* [Material shown]:

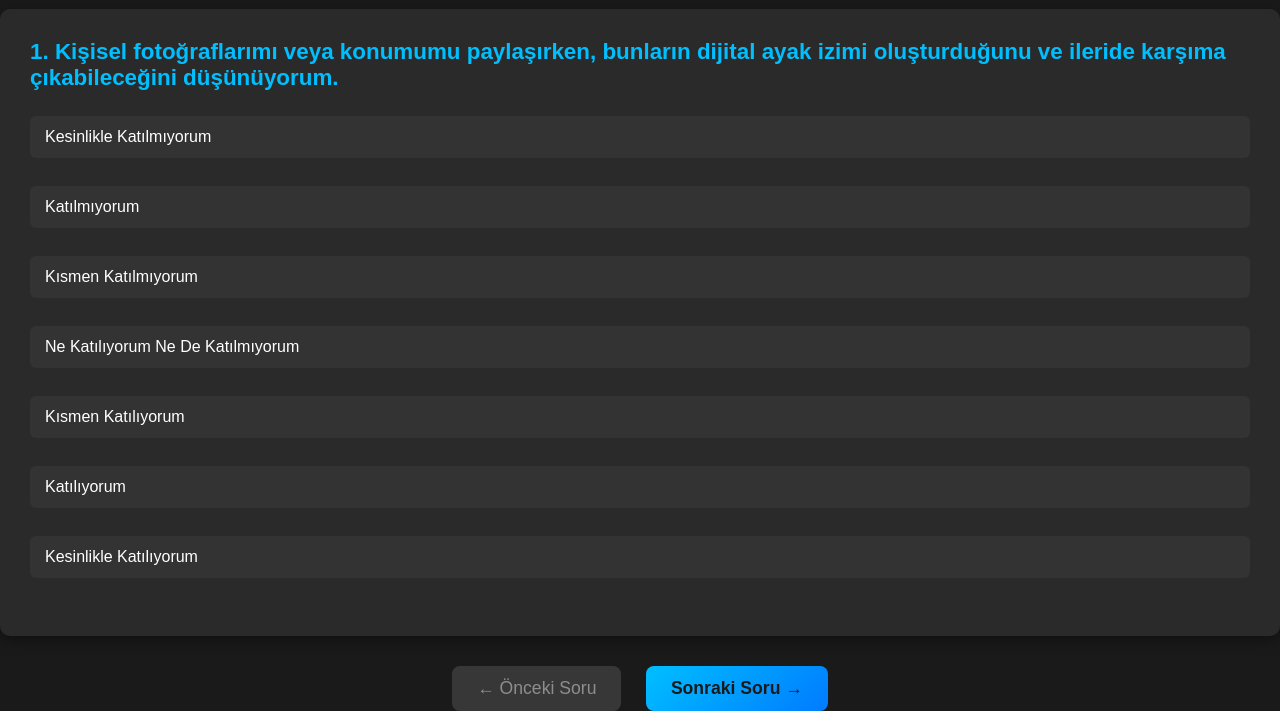
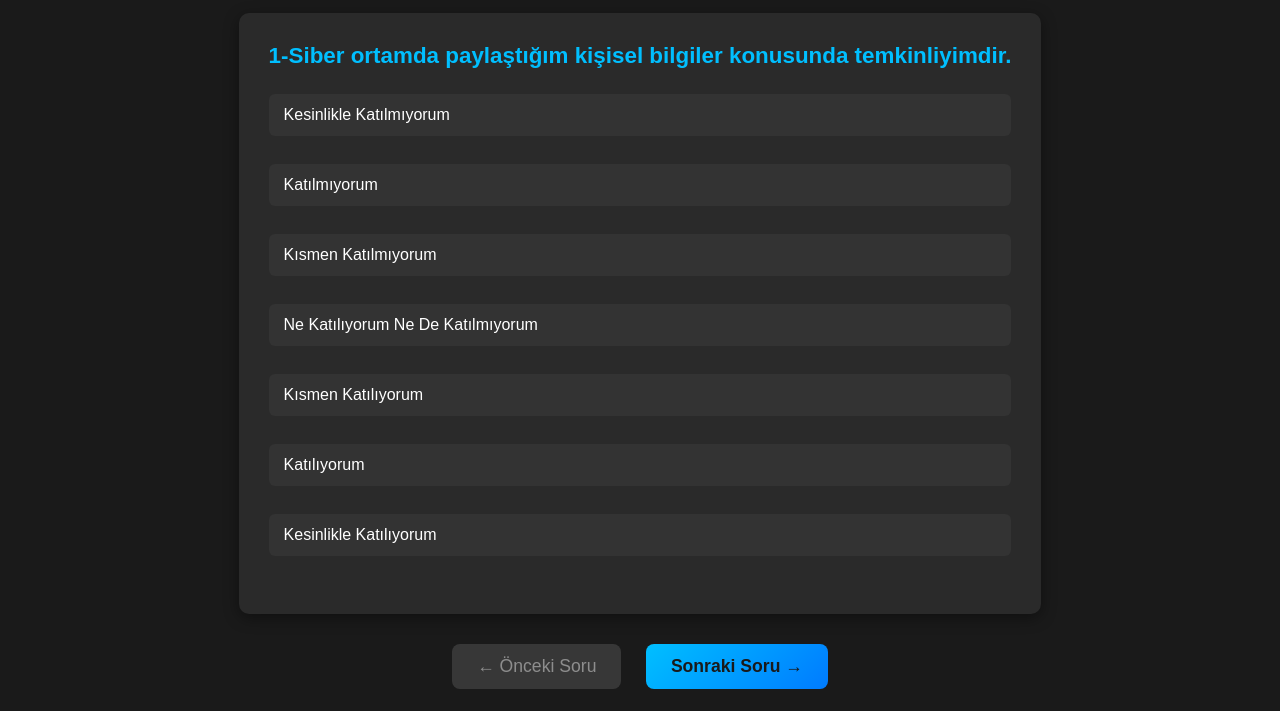
Before and after one commit to cybersecurityweb/cybersecurity, a website with bundled scripts: page test.html in a window 1280 px wide. Shown: the part 106-817 px from the top of the page. Built offline with nearby package versions, Linux system fonts and the light colour scheme; no server answers.

Commit message:
Add files via upload

```diff
--- a/quiz.js
+++ b/quiz.js
@@ -3,22 +3,118 @@
 import { saveTestResult } from './firebase-setup.js';
 
 const quizQuestions = [
+    // Gizlilik
     {
-        question: "1. Kişisel fotoğraflarımı veya konumumu paylaşırken, bunların dijital ayak izimi oluşturduğunu ve ileride karşıma çıkabileceğini düşünüyorum.",
+        question: "1-Siber ortamda paylaştığım kişisel bilgiler konusunda temkinliyimdir.",
+
     },
     {
-        question: "2. Kullandığım tüm çevrimiçi hesaplar için güçlü, karmaşık şifreler oluşturur ve bunları düzenli olarak değiştiririm.",
+        question: "2-Gerçek hayatta üçüncü şahıslarla paylaşmak istemediğim bilgi ve belgeleri siber ortamda da paylaşmam.",
+
     },
     {
-        question: "3. Tanımadığım bir kaynaktan gelen ve aciliyet belirten e-postalardaki linklere tıklamadan önce daima gönderici adresini ve URL'yi kontrol ederim.",
+        question: "3-Siber ortamda paylaştığım verilerin sadece gerekli kişilerce görüntülenmesini sağlarım.",
+
+    },
+
+    // Kontrol/Sahiplik
+    {
+        question: "4-Hesaplarıma ait şifrelerin güvenliği konusunda dikkatliyim.",
+
     },
     {
-        question: "4. İnternetteki bir haberin veya bilginin doğru olup olmadığını anlamak için birden fazla güvenilir kaynağı araştırırım.",
+        question: "5-Şifremi oluştururken sembol, rakam ya da büyük küçük harflerden oluşan tahmini zor bir şifre seçerim.",
+
+
+        question: "6-E-posta şifremin güvenliği için telefon doğrulaması hizmetini kullanırım.",
+
     },
     {
-        question: "5. Sosyal medya veya çevrimiçi oyunlarda tanıştığım kişisel bilgilerimi paylaşmaktan veya onlarla özel konuşmalar yapmaktan kaçınırım.",
+        question: "7-Cevabını hatırlayacağım bir güvenlik sorusu seçmeye özen gösteririm.",
+
+    },
+    {
+        question: "8-Kredi kartı bilgilerimin kaydedilmemiş olmasına dikkat ederim.",
+
+    },
+
+    // Bütünlük
+    {
+        question: "9-Siber ortamda veri saklamak güvenli değildir.",
+
+    },
+    {
+        question: "10-Siber ortamda sakladığım bilgi ve belgeler kaybolabilir ya da silinebilir.",
+
+    },
+    {
+        question: "11-Siber ortamda veri paylaşımı yapmak herhangi bir risk içermez.",
+
+    },
+    {
+        question: "12-Siber ortamda saklanan bilgi ve belgelere üçüncü şahısların erişme olasılığı vardır.",
+
+    },
+
+    // Gerçeklik
+    {
+        question: "13-Tanımadığım kişilerden gelen e-postalardaki linkleri ve eklentileri açarım.",
+
+    },
+    {
+        question: "14-Girdiğim web sitesinin güvenlik sertifikası olmadığı yönünde bildirim gelse de kullanmaya devam ederim.",
+
+    },
+    {
+        question: "15-E-postama gelen istenmeyen (spam) postaları açtığım olmuştur.",
+
+    },
+    {
+        question: "16-E-postama gelen müşteri edinme/oltalama amaçlı postaları açtığım olmuştur.",
+
+    },
+    {
+        question: "17-Belirsiz kaynaklardan gelen bağlantıları (linkleri) ve dosyaları açtığım olmuştur.",
+
+
+    },
+
+    // Erişilebilirlik
+    {
+        question: "18-Cihazımda güncel bir anti virüs programı var.",
+
+    },
+    {
+        question: "19-Cihazımı düzenli olarak anti virüs programı ile taratırım.",
+
+    },
+    {
+        question: "20-Cihazıma kurulu gelen güvenlik duvarı açık.",
+
+    },
+    {
+        question: "21-İnternetten indirdiğim dosyaları cihazımda yüklü anti virüs programı olmasa da açarım.",
+
+    },
+
+    // Fayda
+    {
+        question: "22-Siber ortamda sosyal medya uygulamalarını bilgi paylaşımı için kullanırım.",
+
+    },
+    {
+        question: "23-Günlük hayatta karşılaştığım problemleri çözmek için siber ortamı yaygın olarak kullanırım.",
+
+    },
+    {
+        question: "24-Siber ortamda sunulan hizmetlerden bilgi yönetimi (bilgiyi elde etmek, saklamak, paylaşmak ve kullanmak) için faydalanırım.",
+
+
     }
 ];
+
+// Bu diziyi projenizdeki mevcut quizQuestions değişkeniyle DEĞİŞTİRİN.
+// Fonksiyonlar ve diğer kodlar aynı kalmalıdır.
 
 // YENİ CEVAP SEÇENEKLERİ (7'li Ölçek)
 const answerOptions = [
```
Also changed, not shown: index.html (+14 -16 lines).
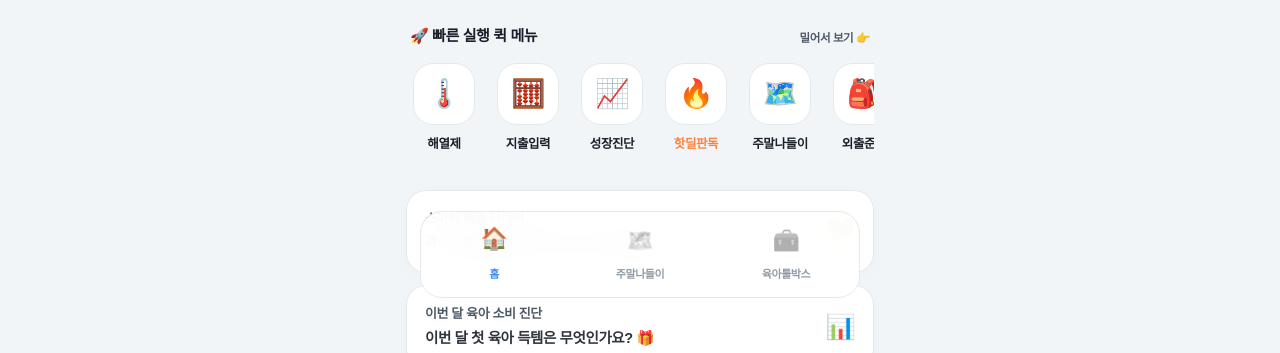
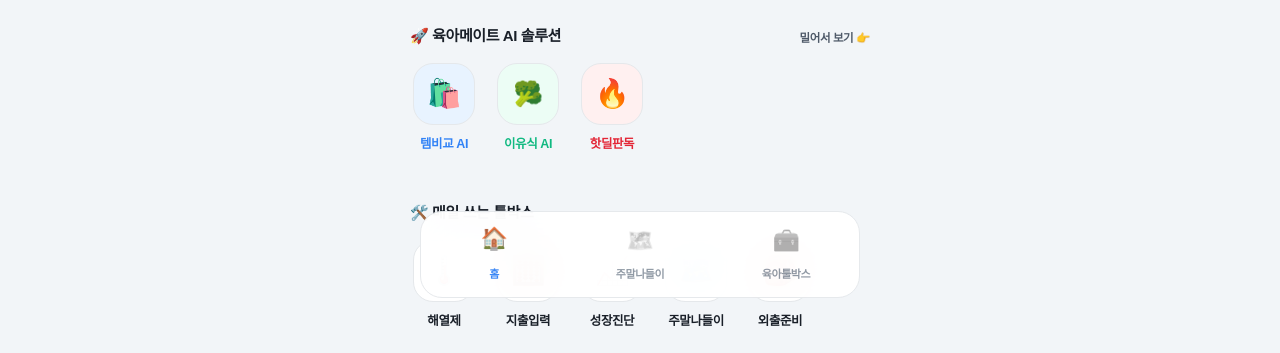
Before and after one commit to happy-baby0303/happy-baby0303.github.io, a plain HTML site: page index.html in a window 1280 px wide. Shown: the part 486-839 px from the top of the page. Drawn offline with nearby package versions, Linux system fonts and the light colour scheme; a web font is replaced by a local one.

Commit message:
Add files via upload

```diff
--- a/index.html
+++ b/index.html
@@ -54,12 +54,39 @@
                 </div>
             </div>
 
+            <!-- ======================================== -->
+<!-- 🚀 그룹 1: 육아메이트 AI 솔루션 (최상단 강조) -->
+<!-- ======================================== -->
 <div style="font-size:15px; font-weight:900; color:var(--text-m); margin-top:28px; margin-bottom:12px; padding: 0 4px; display:flex; justify-content:space-between; align-items:flex-end;">
-                <span>🚀 빠른 실행 퀵 메뉴</span>
+    <span>🚀 육아메이트 AI 솔루션</span>
     <span style="font-size:11.5px; font-weight:700; color:var(--text-s);">밀어서 보기 👉</span>
 </div>
+<div class="quick-scroll-wrap">
+    <!-- 1. 템비교 AI (새로 만든 유모차/장비 매칭) -->
+    <div class="q-item" onclick="location.href='./stroller/index.html'">
+        <div class="q-icon-box" style="background: #E8F3FF;">🛍️</div>
+        <span class="q-label" style="font-weight: 700; color: #3182F6;">템비교 AI</span>
+    </div>
+    <!-- 2. 이유식 AI (방금 만든 안심 이유식 엔진) -->
+    <div class="q-item" onclick="location.href='./food/index.html'">
+        <div class="q-icon-box" style="background: #ECFDF5; font-size: 24px;">🥦</div>
+        <span class="q-label" style="font-weight: 700; color: #10B981;">이유식 AI</span>
+    </div>
+    <!-- 3. 핫딜판독 (기존 함수 유지) -->
+    <div class="q-item" onclick="navigateToPanel('hotdeal')">
+        <div class="q-icon-box" style="background: #FFF0F0;">🔥</div>
+        <span class="q-label" style="font-weight: 700; color: #E32636;">핫딜판독</span>
+    </div>
+</div>
 
+<!-- ======================================== -->
+<!-- 🛠️ 그룹 2: 매일 쓰는 툴박스 -->
+<!-- ======================================== -->
+<div style="font-size:15px; font-weight:900; color:var(--text-m); margin-top:32px; margin-bottom:12px; padding: 0 4px;">
+    <span>🛠️ 매일 쓰는 툴박스</span>
+</div>
 <div class="quick-scroll-wrap">
+    <!-- 기존 함수들 100% 유지 -->
     <div class="q-item" onclick="navigateToPanel('fever')">
         <div class="q-icon-box">🌡️</div>
         <span class="q-label">해열제</span>
@@ -72,10 +99,6 @@
         <div class="q-icon-box">📈</div>
         <span class="q-label">성장진단</span>
     </div>
-                <div class="q-item" onclick="navigateToPanel('hotdeal')">
-                    <div class="q-icon-box">🔥</div>
-                    <span class="q-label" style="color:#FF823A;">핫딜판독</span>
-                </div>
     <div class="q-item" onclick="navigateToPanel('hotplace')">
         <div class="q-icon-box">🗺️</div>
         <span class="q-label">주말나들이</span>
@@ -83,14 +106,6 @@
     <div class="q-item" onclick="openChecklistModal()">
         <div class="q-icon-box">🎒</div>
         <span class="q-label">외출준비</span>
-                </div>
-                <div class="q-item" onclick="navigateToPanel('food')">
-                    <div class="q-icon-box" style="font-size: 24px;">🥦</div>
-                    <span class="q-label">이유식</span>
-                </div>
-                <div class="q-item" onclick="location.href='./stroller/index.html'">
-                   <div class="q-icon-box">🛍️</div>
-                   <span class="q-label">템 비교</span>
     </div>
 </div>
 
@@ -232,10 +247,13 @@
     <div id="btn-tool-hotdeal" class="tool-chip" onclick="switchTool('hotdeal', this)">
         <span class="t-icon">🔥</span><span class="t-label">핫딜</span>
     </div>
-                    <div id="btn-tool-food" class="tool-chip" onclick="switchTool('food', this)">
+
+    <!-- 🌟 오타 완벽 해결! -->
+    <div id="btn-tool-food" class="tool-chip" onclick="location.href='./food/index.html'">
         <span class="t-icon">🥦</span><span class="t-label">이유식</span>
     </div>
-                  <div id="btn-tool-stroller" class="tool-chip" onclick="window.location.href='stroller/index.html'">
+
+    <div id="btn-tool-stroller" class="tool-chip" onclick="location.href='./stroller/index.html'">
         <span class="t-icon">🛍️</span><span class="t-label">템비교</span>
     </div>
     <div class="tool-chip" style="opacity:0.5; filter:grayscale(1);" onclick="alert('뚝딱뚝딱! 🛠️ 병원 진료 및 예방접종 수첩을 개발 중입니다.')">
```
Lines whose indentation alone changed are shown as unchanged.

* [Try it]: In the preceding material, find each line holding the word "food" and copy it out.

* [Finished exercise]:
+    <div class="q-item" onclick="location.href='./food/index.html'">
-                <div class="q-item" onclick="navigateToPanel('food')">
-                    <div id="btn-tool-food" class="tool-chip" onclick="switchTool('food', this)">
+    <div id="btn-tool-food" class="tool-chip" onclick="location.href='./food/index.html'">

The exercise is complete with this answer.